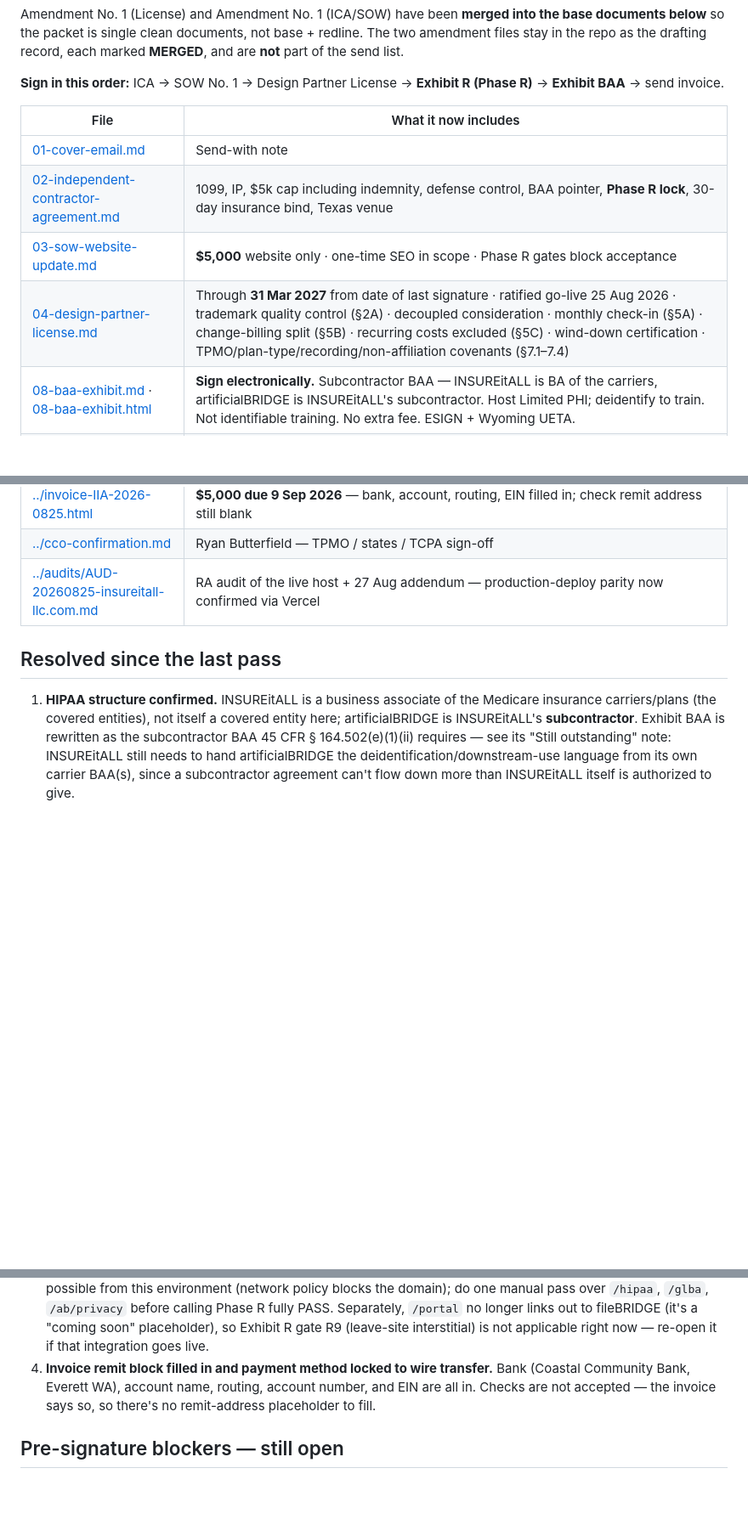
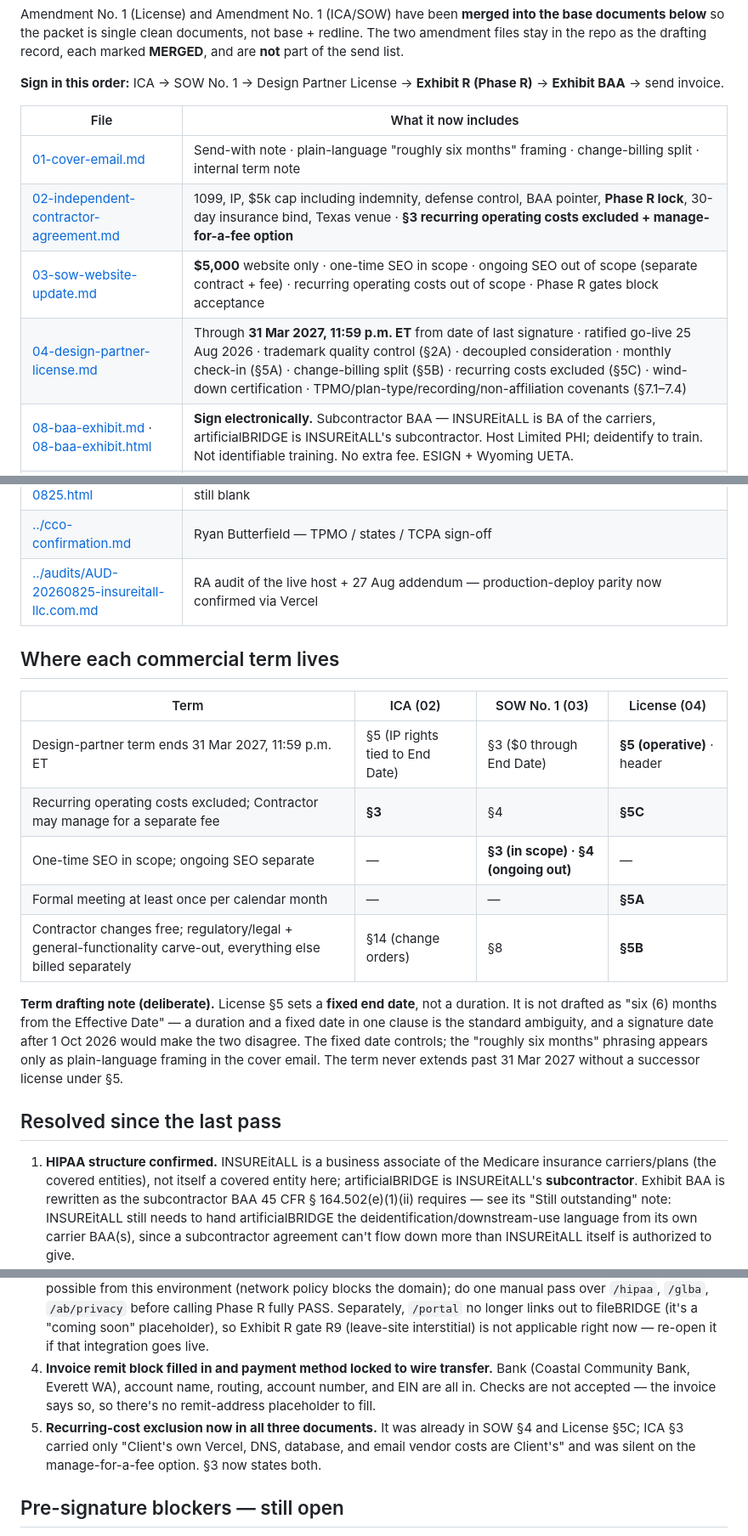
Before and after one commit to artificialBRIDGEllc/insureitall-llc.com, a Markdown page: docs/contracts/README.md, 3 parts joined by grey strips. Shown at 85% size. Rendered like a GitHub page; blank space fills up the shorter version.

Commit message:
README: term-location matrix, ICA 3 recurring costs, fixed-end-date drafting note

```diff
--- a/docs/contracts/README.md
+++ b/docs/contracts/README.md
@@ -8,10 +8,10 @@ Amendment No. 1 (License) and Amendment No. 1 (ICA/SOW) have been **merged into
 
 | File | What it now includes |
 |---|---|
-| [01-cover-email.md](01-cover-email.md) | Send-with note |
-| [02-independent-contractor-agreement.md](02-independent-contractor-agreement.md) | 1099, IP, $5k cap including indemnity, defense control, BAA pointer, **Phase R lock**, 30-day insurance bind, Texas venue |
-| [03-sow-website-update.md](03-sow-website-update.md) | **$5,000** website only · one-time SEO in scope · Phase R gates block acceptance |
-| [04-design-partner-license.md](04-design-partner-license.md) | Through **31 Mar 2027** from date of last signature · ratified go-live 25 Aug 2026 · trademark quality control (§2A) · decoupled consideration · monthly check-in (§5A) · change-billing split (§5B) · recurring costs excluded (§5C) · wind-down certification · TPMO/plan-type/recording/non-affiliation covenants (§7.1–7.4) |
+| [01-cover-email.md](01-cover-email.md) | Send-with note · plain-language "roughly six months" framing · change-billing split · internal term note |
+| [02-independent-contractor-agreement.md](02-independent-contractor-agreement.md) | 1099, IP, $5k cap including indemnity, defense control, BAA pointer, **Phase R lock**, 30-day insurance bind, Texas venue · **§3 recurring operating costs excluded + manage-for-a-fee option** |
+| [03-sow-website-update.md](03-sow-website-update.md) | **$5,000** website only · one-time SEO in scope · ongoing SEO out of scope (separate contract + fee) · recurring operating costs out of scope · Phase R gates block acceptance |
+| [04-design-partner-license.md](04-design-partner-license.md) | Through **31 Mar 2027, 11:59 p.m. ET** from date of last signature · ratified go-live 25 Aug 2026 · trademark quality control (§2A) · decoupled consideration · monthly check-in (§5A) · change-billing split (§5B) · recurring costs excluded (§5C) · wind-down certification · TPMO/plan-type/recording/non-affiliation covenants (§7.1–7.4) |
 | [08-baa-exhibit.md](08-baa-exhibit.md) · [08-baa-exhibit.html](08-baa-exhibit.html) | **Sign electronically.** Subcontractor BAA — INSUREitALL is BA of the carriers, artificialBRIDGE is INSUREitALL's subcontractor. Host Limited PHI; deidentify to train. Not identifiable training. No extra fee. ESIGN + Wyoming UETA. |
 | [11-phase-r-regulatory-disclaimers.md](11-phase-r-regulatory-disclaimers.md) | **Strict operating phase.** Agent MUST pass **RA + R0–R16**. Source-locked TPMO/TCPA. No paraphrase. R9 (leave-site) currently not applicable — see note 2 below. |
 | [11a-site-compliance-audit.md](11a-site-compliance-audit.md) | **Existing websites.** Audit before edit. Severity + worksheet. Audit-only SOWs stop here. |
@@ -24,12 +24,25 @@ Amendment No. 1 (License) and Amendment No. 1 (ICA/SOW) have been **merged into
 | [../cco-confirmation.md](../cco-confirmation.md) | Ryan Butterfield — TPMO / states / TCPA sign-off |
 | [../audits/AUD-20260825-insureitall-llc.com.md](../audits/AUD-20260825-insureitall-llc.com.md) | RA audit of the live host + 27 Aug addendum — production-deploy parity now confirmed via Vercel |
 
+## Where each commercial term lives
+
+| Term | ICA (02) | SOW No. 1 (03) | License (04) |
+|---|---|---|---|
+| Design-partner term ends 31 Mar 2027, 11:59 p.m. ET | §5 (IP rights tied to End Date) | §3 ($0 through End Date) | **§5 (operative)** · header |
+| Recurring operating costs excluded; Contractor may manage for a separate fee | **§3** | §4 | **§5C** |
+| One-time SEO in scope; ongoing SEO separate | — | **§3 (in scope) · §4 (ongoing out)** | — |
+| Formal meeting at least once per calendar month | — | — | **§5A** |
+| Contractor changes free; regulatory/legal + general-functionality carve-out, everything else billed separately | §14 (change orders) | §8 | **§5B** |
+
+**Term drafting note (deliberate).** License §5 sets a **fixed end date**, not a duration. It is not drafted as "six (6) months from the Effective Date" — a duration and a fixed date in one clause is the standard ambiguity, and a signature date after 1 Oct 2026 would make the two disagree. The fixed date controls; the "roughly six months" phrasing appears only as plain-language framing in the cover email. The term never extends past 31 Mar 2027 without a successor license under §5.
+
 ## Resolved since the last pass
 
 1. **HIPAA structure confirmed.** INSUREitALL is a business associate of the Medicare insurance carriers/plans (the covered entities), not itself a covered entity here; artificialBRIDGE is INSUREitALL's **subcontractor**. Exhibit BAA is rewritten as the subcontractor BAA 45 CFR § 164.502(e)(1)(ii) requires — see its "Still outstanding" note: INSUREitALL still needs to hand artificialBRIDGE the deidentification/downstream-use language from its own carrier BAA(s), since a subcontractor agreement can't flow down more than INSUREitALL itself is authorized to give.
 2. **Go-live date confirmed** — 25 August 2026. License §5's ratification clause is filled in.
 3. **Production deployment parity confirmed.** Vercel's production alias for `www.insureitall-llc.com` currently serves commit `13c020be034ac088bd1382102a0d539ecfde59e7` on `main` — the same commit this packet's PR branches from, which contains `/hipaa`, `/glba`, and `/ab/privacy`. Direct HTTP checks of the live URLs weren't possible from this environment (network policy blocks the domain); do one manual pass over `/hipaa`, `/glba`, `/ab/privacy` before calling Phase R fully PASS. Separately, `/portal` no longer links out to fileBRIDGE (it's a "coming soon" placeholder), so Exhibit R gate R9 (leave-site interstitial) is not applicable right now — re-open it if that integration goes live.
 4. **Invoice remit block filled in and payment method locked to wire transfer.** Bank (Coastal Community Bank, Everett WA), account name, routing, account number, and EIN are all in. Checks are not accepted — the invoice says so, so there's no remit-address placeholder to fill.
+5. **Recurring-cost exclusion now in all three documents.** It was already in SOW §4 and License §5C; ICA §3 carried only "Client's own Vercel, DNS, database, and email vendor costs are Client's" and was silent on the manage-for-a-fee option. §3 now states both.
 
 ## Pre-signature blockers — still open
 
```
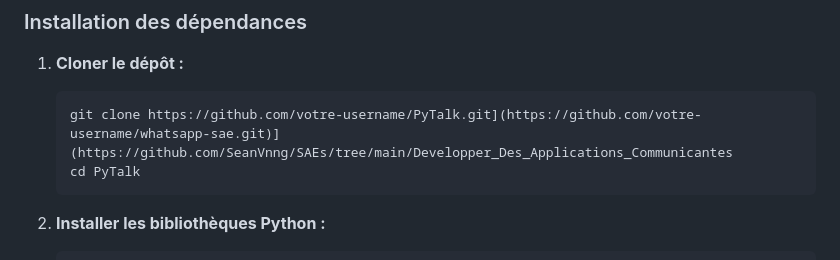
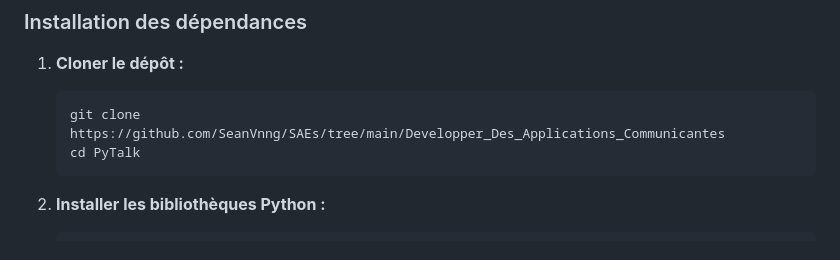
Before and after one commit to SeanVnng/SAEs, a Markdown page: Developper_Des_Applications_Communicantes/README.md, the part around the change. Rendered like a GitHub page.

````diff
--- a/Developper_Des_Applications_Communicantes/README.md
+++ b/Developper_Des_Applications_Communicantes/README.md
@@ -72,7 +72,7 @@ Le projet utilise une architecture hybride pour optimiser les performances :
 
 1.  **Cloner le dépôt :**
     ```bash
-    git clone https://github.com/votre-username/PyTalk.git](https://github.com/votre-username/whatsapp-sae.git)](https://github.com/SeanVnng/SAEs/tree/main/Developper_Des_Applications_Communicantes
+    git clone https://github.com/SeanVnng/SAEs/tree/main/Developper_Des_Applications_Communicantes
     cd PyTalk
     ```
 
````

• • • • •

Task prompt
The answer must be the whole listing, word for word, with no pictures in it. Please write it out.

Solution to this problem
Before and after one commit to artificialBRIDGEllc/insureitall-llc.com, a Markdown page: docs/contracts/README.md, 3 parts joined by grey strips. Shown at 85% size. Rendered like a GitHub page; blank space fills up the shorter version.

Commit message:
README: term-location matrix, ICA 3 recurring costs, fixed-end-date drafting note

```diff
--- a/docs/contracts/README.md
+++ b/docs/contracts/README.md
@@ -8,10 +8,10 @@ Amendment No. 1 (License) and Amendment No. 1 (ICA/SOW) have been **merged into
 
 | File | What it now includes |
 |---|---|
-| [01-cover-email.md](01-cover-email.md) | Send-with note |
-| [02-independent-contractor-agreement.md](02-independent-contractor-agreement.md) | 1099, IP, $5k cap including indemnity, defense control, BAA pointer, **Phase R lock**, 30-day insurance bind, Texas venue |
-| [03-sow-website-update.md](03-sow-website-update.md) | **$5,000** website only · one-time SEO in scope · Phase R gates block acceptance |
-| [04-design-partner-license.md](04-design-partner-license.md) | Through **31 Mar 2027** from date of last signature · ratified go-live 25 Aug 2026 · trademark quality control (§2A) · decoupled consideration · monthly check-in (§5A) · change-billing split (§5B) · recurring costs excluded (§5C) · wind-down certification · TPMO/plan-type/recording/non-affiliation covenants (§7.1–7.4) |
+| [01-cover-email.md](01-cover-email.md) | Send-with note · plain-language "roughly six months" framing · change-billing split · internal term note |
+| [02-independent-contractor-agreement.md](02-independent-contractor-agreement.md) | 1099, IP, $5k cap including indemnity, defense control, BAA pointer, **Phase R lock**, 30-day insurance bind, Texas venue · **§3 recurring operating costs excluded + manage-for-a-fee option** |
+| [03-sow-website-update.md](03-sow-website-update.md) | **$5,000** website only · one-time SEO in scope · ongoing SEO out of scope (separate contract + fee) · recurring operating costs out of scope · Phase R gates block acceptance |
+| [04-design-partner-license.md](04-design-partner-license.md) | Through **31 Mar 2027, 11:59 p.m. ET** from date of last signature · ratified go-live 25 Aug 2026 · trademark quality control (§2A) · decoupled consideration · monthly check-in (§5A) · change-billing split (§5B) · recurring costs excluded (§5C) · wind-down certification · TPMO/plan-type/recording/non-affiliation covenants (§7.1–7.4) |
 | [08-baa-exhibit.md](08-baa-exhibit.md) · [08-baa-exhibit.html](08-baa-exhibit.html) | **Sign electronically.** Subcontractor BAA — INSUREitALL is BA of the carriers, artificialBRIDGE is INSUREitALL's subcontractor. Host Limited PHI; deidentify to train. Not identifiable training. No extra fee. ESIGN + Wyoming UETA. |
 | [11-phase-r-regulatory-disclaimers.md](11-phase-r-regulatory-disclaimers.md) | **Strict operating phase.** Agent MUST pass **RA + R0–R16**. Source-locked TPMO/TCPA. No paraphrase. R9 (leave-site) currently not applicable — see note 2 below. |
 | [11a-site-compliance-audit.md](11a-site-compliance-audit.md) | **Existing websites.** Audit before edit. Severity + worksheet. Audit-only SOWs stop here. |
@@ -24,12 +24,25 @@ Amendment No. 1 (License) and Amendment No. 1 (ICA/SOW) have been **merged into
 | [../cco-confirmation.md](../cco-confirmation.md) | Ryan Butterfield — TPMO / states / TCPA sign-off |
 | [../audits/AUD-20260825-insureitall-llc.com.md](../audits/AUD-20260825-insureitall-llc.com.md) | RA audit of the live host + 27 Aug addendum — production-deploy parity now confirmed via Vercel |
 
+## Where each commercial term lives
+
+| Term | ICA (02) | SOW No. 1 (03) | License (04) |
+|---|---|---|---|
+| Design-partner term ends 31 Mar 2027, 11:59 p.m. ET | §5 (IP rights tied to End Date) | §3 ($0 through End Date) | **§5 (operative)** · header |
+| Recurring operating costs excluded; Contractor may manage for a separate fee | **§3** | §4 | **§5C** |
+| One-time SEO in scope; ongoing SEO separate | — | **§3 (in scope) · §4 (ongoing out)** | — |
+| Formal meeting at least once per calendar month | — | — | **§5A** |
+| Contractor changes free; regulatory/legal + general-functionality carve-out, everything else billed separately | §14 (change orders) | §8 | **§5B** |
+
+**Term drafting note (deliberate).** License §5 sets a **fixed end date**, not a duration. It is not drafted as "six (6) months from the Effective Date" — a duration and a fixed date in one clause is the standard ambiguity, and a signature date after 1 Oct 2026 would make the two disagree. The fixed date controls; the "roughly six months" phrasing appears only as plain-language framing in the cover email. The term never extends past 31 Mar 2027 without a successor license under §5.
+
 ## Resolved since the last pass
 
 1. **HIPAA structure confirmed.** INSUREitALL is a business associate of the Medicare insurance carriers/plans (the covered entities), not itself a covered entity here; artificialBRIDGE is INSUREitALL's **subcontractor**. Exhibit BAA is rewritten as the subcontractor BAA 45 CFR § 164.502(e)(1)(ii) requires — see its "Still outstanding" note: INSUREitALL still needs to hand artificialBRIDGE the deidentification/downstream-use language from its own carrier BAA(s), since a subcontractor agreement can't flow down more than INSUREitALL itself is authorized to give.
 2. **Go-live date confirmed** — 25 August 2026. License §5's ratification clause is filled in.
 3. **Production deployment parity confirmed.** Vercel's production alias for `www.insureitall-llc.com` currently serves commit `13c020be034ac088bd1382102a0d539ecfde59e7` on `main` — the same commit this packet's PR branches from, which contains `/hipaa`, `/glba`, and `/ab/privacy`. Direct HTTP checks of the live URLs weren't possible from this environment (network policy blocks the domain); do one manual pass over `/hipaa`, `/glba`, `/ab/privacy` before calling Phase R fully PASS. Separately, `/portal` no longer links out to fileBRIDGE (it's a "coming soon" placeholder), so Exhibit R gate R9 (leave-site interstitial) is not applicable right now — re-open it if that integration goes live.
 4. **Invoice remit block filled in and payment method locked to wire transfer.** Bank (Coastal Community Bank, Everett WA), account name, routing, account number, and EIN are all in. Checks are not accepted — the invoice says so, so there's no remit-address placeholder to fill.
+5. **Recurring-cost exclusion now in all three documents.** It was already in SOW §4 and License §5C; ICA §3 carried only "Client's own Vercel, DNS, database, and email vendor costs are Client's" and was silent on the manage-for-a-fee option. §3 now states both.
 
 ## Pre-signature blockers — still open
 
```
Before and after one commit to SeanVnng/SAEs, a Markdown page: Developper_Des_Applications_Communicantes/README.md, the part around the change. Rendered like a GitHub page.

````diff
--- a/Developper_Des_Applications_Communicantes/README.md
+++ b/Developper_Des_Applications_Communicantes/README.md
@@ -72,7 +72,7 @@ Le projet utilise une architecture hybride pour optimiser les performances :
 
 1.  **Cloner le dépôt :**
     ```bash
-    git clone https://github.com/votre-username/PyTalk.git](https://github.com/votre-username/whatsapp-sae.git)](https://github.com/SeanVnng/SAEs/tree/main/Developper_Des_Applications_Communicantes
+    git clone https://github.com/SeanVnng/SAEs/tree/main/Developper_Des_Applications_Communicantes
     cd PyTalk
     ```
 
````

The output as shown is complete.